Ironically, after I stated publicly that I didn’t have time to do book reviews I find myself doing a second one within a week. I just finished reading A.F. Stewart’s Ruined City, a book I’ve had sitting on my must read shelf since we left Australia. I was pleased, impressed and moved to make myself a liar (again) and review this book.
I have always enjoyed A.F. Stewart’s work. Her wordplay is instinctual and she reminds me of Poe with a little King mixed in. She is classically dark with a touch of the maniacal. I am of course speaking of her work. In life Ms. Stewart is a great support to authors both beginning and established. Her writing, however, is diabolical… and I mean that in the good way.
Ruined City, her latest work, is a thing of beauty.
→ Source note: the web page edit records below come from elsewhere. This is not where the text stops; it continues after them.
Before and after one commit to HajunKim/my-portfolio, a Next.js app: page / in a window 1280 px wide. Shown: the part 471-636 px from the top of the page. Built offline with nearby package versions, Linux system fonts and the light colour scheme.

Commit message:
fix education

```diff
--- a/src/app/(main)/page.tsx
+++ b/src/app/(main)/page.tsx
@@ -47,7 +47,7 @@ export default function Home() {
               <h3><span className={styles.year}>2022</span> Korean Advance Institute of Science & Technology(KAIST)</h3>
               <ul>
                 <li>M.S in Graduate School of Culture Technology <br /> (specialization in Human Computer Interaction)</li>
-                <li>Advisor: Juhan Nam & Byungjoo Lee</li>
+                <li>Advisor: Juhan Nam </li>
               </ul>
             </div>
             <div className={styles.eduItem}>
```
One of my few complaints of Ms. Stewart’s past work is the lack of continuity within a tale. The first book I read, Once Upon a Dark and Eerie, was well written but the micro short stories left me dissatisfied and hungry. The next I read was Killers and Demons, a much more filling book of longer tales that I enjoyed… but in Ruined City Ms. Stewart has an enduring work.
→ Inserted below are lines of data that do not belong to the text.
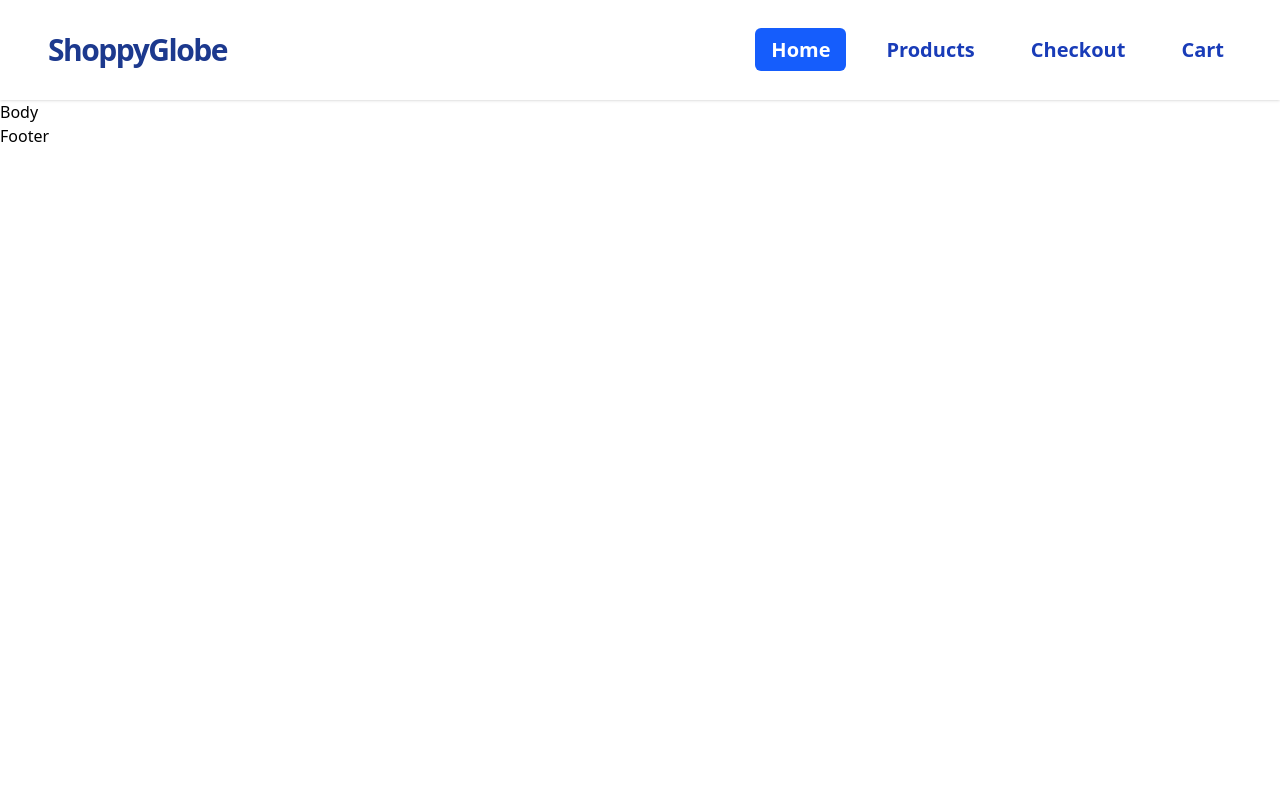
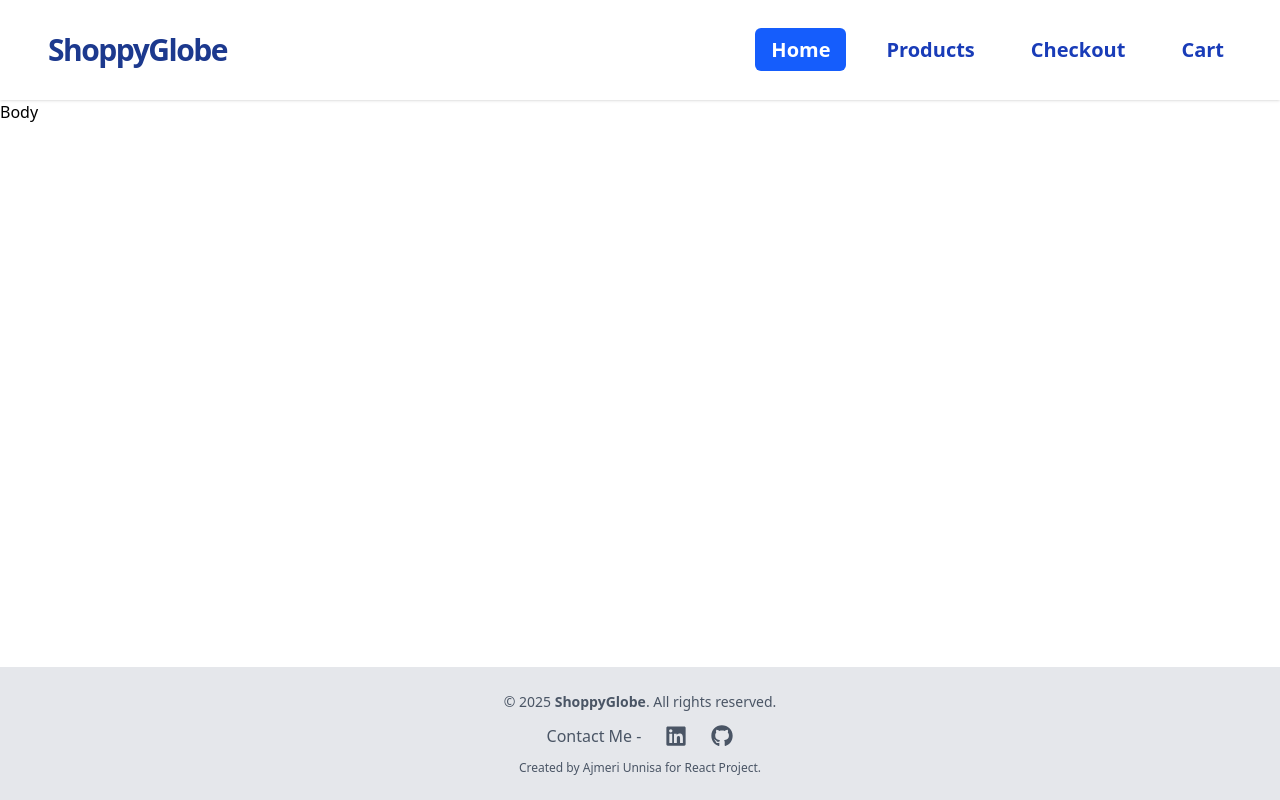
Before and after one commit to ajmeriunnisa/Shoppy-globe, a React (Vite) app: page / in a window 1280 px wide. Built offline with nearby package versions, Linux system fonts and the light colour scheme.

Commit message:
Added Styling to Footer component

```diff
--- a/src/components/Footer.jsx
+++ b/src/components/Footer.jsx
@@ -1,9 +1,44 @@
-import React from 'react'
+import React from 'react';
+import { FaLinkedin, FaGithub } from 'react-icons/fa';
+import { Link } from 'react-router-dom';
 
 function Footer() {
-  return (
-    <div>Footer</div>
-  )
+    return (
+        // ===== Footer Section =====
+        <footer className="fixed bottom-0 left-0 w-full bg-gray-200 mt-12 py-6 text-center border-t border-gray-200">
+
+            {/* ===== Copyright Text ===== */}
+            <p className="text-gray-600 text-sm">
+                © {new Date().getFullYear()} <Link to='/'><span className="cursor-pointer font-semibold">ShoppyGlobe</span></Link>. All rights reserved.
+            </p>
+
+            {/* ===== Social Media Links (LinkedIn and GitHub) ===== */}
+            <div className="flex justify-center items-center gap-6 mt-3">
+              <p className="text-gray-600">Contact Me - </p>
+                <a
+                    href="https://www.linkedin.com/in/ajmeri-unnisa/"
+                    target="_blank"
+                    className="text-gray-600 hover:text-blue-600 transition"
+                >
+                    <FaLinkedin size={22} />
+                </a>
+
+                <a
+                    href="https://github.com/ajmeriunnisa"
+                    target="_blank"
+
+                    className="text-gray-600 hover:text-black transition"
+                >
+                    <FaGithub size={22} />
+                </a>
+            </div>
+
+            {/* ===== Creator Info ===== */}
+            <p className="text-gray-600 text-xs mt-3">
+                Created by <span className="font-medium">Ajmeri Unnisa</span> for React Project.
+            </p>
+        </footer>
+    );
 }
 
-export default Footer
+export default Footer;
```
Ruined City is the tale of a cursed city seen over time thru the eyes of the inhabitants. From the servants to the king we are privileged to candid insights that guide us thru the connected tale of worry and woe. Even the demons themselves are not safe from our prying eyes as we witness the story from their perspective.
My favorite part is that of Elderen and Nisee, two lovers that enjoy their first kiss as the last thing they know. Fatally optimistic, they are a perfect example of how a positive outlook can overcome the worst of all situations. Even in death there can be hope.
Pros: A wealth of imagery brings the Sapphire Palace and the surrounding town of Elowen to shimmering life. The back story is detailed and believable. The characters are well fleshed out, even as it is being torn from their bones. The horror is nicely balanced with plot. There’s no sense of gore for the shock value. When blood spills in Elowen it moves the story forward. This tale is well-edited, concise and immersive.
Cons: There was one paragraph where I noted a typo that caused me to re read for clarification but otherwise I really have no complaints. It is a shorter read, but it is so perfectly balanced I think making it longer would just create drag.
I’d recommend this book to anyone that enjoys a more classic style of literature. Ms. Stewart’s writing is mentally stimulating and has the descriptive feel at times of a distilled Dickens – all the description without all the pages. Ruined City is focused, hard and brilliant like a cut jewel held up to the light. Every way we turn it reveals another fascinating plane to contemplate.
A.F. Stewart’s books are on Smashwords and in print are on Amazon. She can be contacted on Twitter, Pinterest, and Goodreads or thru her blog. More contact info is available on the recent spotlight I did on Ruined City before I read it.